Description: 

The sample comes from a suite of granites in NE Scotland that were intruded around 470 million years ago at depths of around 20 km. They were formed during the peak of metamorphism in the Grampian orogeny, which reached temperatures of 700 °C. There is strong evidence that the granites were formed by the melting of Dalradian metasediments, and they are surrounded by a high temperature, partially melted country-rock envelope.

Many of the civic buildings in the local city of Aberdeen were built from this granite, which comes from the Rubislaw quarry. The building stones commonly exhibit biotite-rich patches that represent the remains of a dominantly pelitic metasedimentary source.

In thin section the rock exhibits large plates of quartz, intergrown with altered plagioclase and microcline feldspar. The microcline exhibits characteristic cross-hatched twinning. The rock contains many small fox-brown biotite grains with zircon inclusions, each surrounded by a pleochroic halo. Muscovite is present both as small grains intergrown with biotite and as larger plates.

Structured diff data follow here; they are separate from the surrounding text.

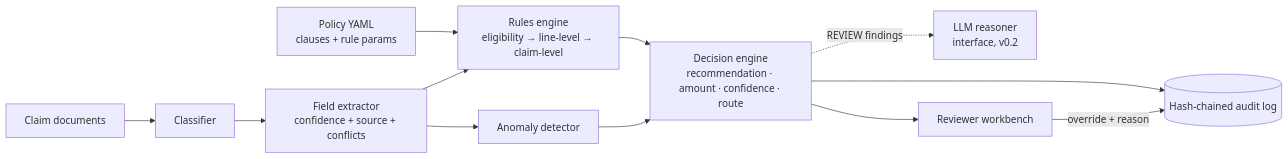
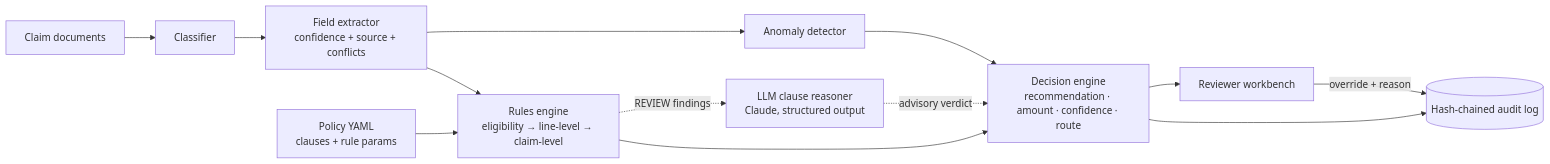
The diagram in README.md (sofasylph/Heal), drawn with Mermaid before and after one commit. The commit also changed other lines of this file and 20 other files, not shown here.

````diff
--- a/README.md
+++ b/README.md
@@ -77,14 +118,15 @@
 ```mermaid
 flowchart LR
   D[Claim documents] --> C[Classifier]
   C --> X[Field extractor<br/>confidence + source + conflicts]
   P[Policy YAML<br/>clauses + rule params] --> R
   X --> R[Rules engine<br/>eligibility → line-level → claim-level]
   X --> A[Anomaly detector]
   R --> DE[Decision engine<br/>recommendation · amount · confidence · route]
   A --> DE
-  DE -. REVIEW findings .-> L[LLM reasoner<br/>interface, v0.2]
+  R -. REVIEW findings .-> L[LLM clause reasoner<br/>Claude, structured output]
+  L -. advisory verdict .-> DE
   DE --> AU[(Hash-chained audit log)]
   DE --> UI[Reviewer workbench]
   UI -- override + reason --> AU
 ```
````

In Place
In Time
infoImage: 
Location description: 
Rubislaw quarry, Aberdeen, Grampian Region, Scotland
Accuracy:
Location precision: 
Good
Timescale:
Timescale: 
Ordovician
Ma = Millions of years ago
In Focus
Type:
Type: 
igneous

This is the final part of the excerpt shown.